## GOAL OF THE EXERCISE
Tally the lines below that contain the word "Pages", and give only that number.

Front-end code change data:
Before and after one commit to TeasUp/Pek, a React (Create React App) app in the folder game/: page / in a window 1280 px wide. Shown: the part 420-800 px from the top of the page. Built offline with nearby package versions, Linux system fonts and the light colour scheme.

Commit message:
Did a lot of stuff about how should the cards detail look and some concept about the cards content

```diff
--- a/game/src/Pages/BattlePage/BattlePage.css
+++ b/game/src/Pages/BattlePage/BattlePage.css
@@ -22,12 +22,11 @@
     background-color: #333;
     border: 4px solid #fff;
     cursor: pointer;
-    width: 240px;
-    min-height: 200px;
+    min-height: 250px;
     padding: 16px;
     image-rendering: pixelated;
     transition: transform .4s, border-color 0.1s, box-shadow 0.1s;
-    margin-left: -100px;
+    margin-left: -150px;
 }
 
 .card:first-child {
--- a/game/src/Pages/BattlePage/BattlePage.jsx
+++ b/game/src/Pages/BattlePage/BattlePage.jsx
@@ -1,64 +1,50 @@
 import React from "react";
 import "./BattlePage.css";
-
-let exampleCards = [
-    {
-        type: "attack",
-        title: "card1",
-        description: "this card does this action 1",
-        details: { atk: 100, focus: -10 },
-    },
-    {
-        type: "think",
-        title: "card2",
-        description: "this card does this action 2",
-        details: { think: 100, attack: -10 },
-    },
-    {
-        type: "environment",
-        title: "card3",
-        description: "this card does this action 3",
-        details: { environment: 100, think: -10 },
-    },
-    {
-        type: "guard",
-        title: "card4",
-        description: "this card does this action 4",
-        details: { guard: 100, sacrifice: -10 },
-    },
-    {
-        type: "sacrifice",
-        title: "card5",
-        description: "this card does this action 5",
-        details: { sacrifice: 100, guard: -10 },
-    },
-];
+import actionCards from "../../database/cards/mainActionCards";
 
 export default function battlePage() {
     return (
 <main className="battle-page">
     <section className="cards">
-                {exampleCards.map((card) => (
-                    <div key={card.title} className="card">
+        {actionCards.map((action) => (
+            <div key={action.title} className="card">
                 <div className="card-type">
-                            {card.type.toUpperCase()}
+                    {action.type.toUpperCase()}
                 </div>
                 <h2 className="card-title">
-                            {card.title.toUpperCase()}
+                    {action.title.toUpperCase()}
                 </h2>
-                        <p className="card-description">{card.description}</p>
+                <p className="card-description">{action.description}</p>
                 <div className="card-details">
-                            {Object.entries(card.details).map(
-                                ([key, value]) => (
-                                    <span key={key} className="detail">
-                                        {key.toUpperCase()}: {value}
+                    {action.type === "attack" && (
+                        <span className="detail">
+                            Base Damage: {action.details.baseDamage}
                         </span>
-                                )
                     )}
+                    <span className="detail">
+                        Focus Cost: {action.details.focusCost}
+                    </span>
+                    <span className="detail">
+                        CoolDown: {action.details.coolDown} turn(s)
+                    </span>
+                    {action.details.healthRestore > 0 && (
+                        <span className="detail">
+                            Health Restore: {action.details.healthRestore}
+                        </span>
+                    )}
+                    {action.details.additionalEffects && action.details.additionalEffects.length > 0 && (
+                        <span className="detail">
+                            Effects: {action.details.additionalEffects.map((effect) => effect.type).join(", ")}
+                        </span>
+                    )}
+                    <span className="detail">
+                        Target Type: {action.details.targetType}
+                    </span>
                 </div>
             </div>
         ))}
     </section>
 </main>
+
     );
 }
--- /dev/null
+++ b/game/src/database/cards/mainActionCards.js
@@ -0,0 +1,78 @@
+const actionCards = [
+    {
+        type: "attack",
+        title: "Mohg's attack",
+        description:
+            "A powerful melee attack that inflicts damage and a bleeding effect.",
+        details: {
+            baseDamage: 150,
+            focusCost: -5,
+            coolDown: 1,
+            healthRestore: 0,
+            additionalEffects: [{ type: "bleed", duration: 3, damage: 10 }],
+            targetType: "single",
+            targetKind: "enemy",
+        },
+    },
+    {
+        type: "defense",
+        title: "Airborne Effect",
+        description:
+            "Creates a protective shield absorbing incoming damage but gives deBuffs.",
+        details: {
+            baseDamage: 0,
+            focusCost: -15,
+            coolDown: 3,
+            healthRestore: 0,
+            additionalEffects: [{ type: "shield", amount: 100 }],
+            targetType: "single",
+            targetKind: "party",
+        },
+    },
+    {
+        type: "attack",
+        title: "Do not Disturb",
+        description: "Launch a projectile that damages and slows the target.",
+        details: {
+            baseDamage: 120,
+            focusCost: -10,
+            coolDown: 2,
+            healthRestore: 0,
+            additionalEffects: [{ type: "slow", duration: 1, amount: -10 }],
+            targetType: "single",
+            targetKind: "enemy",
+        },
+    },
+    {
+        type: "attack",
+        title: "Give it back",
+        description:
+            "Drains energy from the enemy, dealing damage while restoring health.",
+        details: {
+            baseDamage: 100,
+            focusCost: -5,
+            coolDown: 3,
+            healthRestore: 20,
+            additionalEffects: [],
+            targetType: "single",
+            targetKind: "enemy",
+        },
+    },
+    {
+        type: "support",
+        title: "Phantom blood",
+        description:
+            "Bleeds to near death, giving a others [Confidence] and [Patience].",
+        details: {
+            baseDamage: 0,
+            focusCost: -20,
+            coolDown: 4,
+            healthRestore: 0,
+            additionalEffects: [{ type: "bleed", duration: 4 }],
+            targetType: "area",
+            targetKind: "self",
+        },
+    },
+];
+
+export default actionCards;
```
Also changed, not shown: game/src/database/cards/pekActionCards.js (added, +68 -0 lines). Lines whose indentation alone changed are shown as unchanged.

## THE ANSWER
4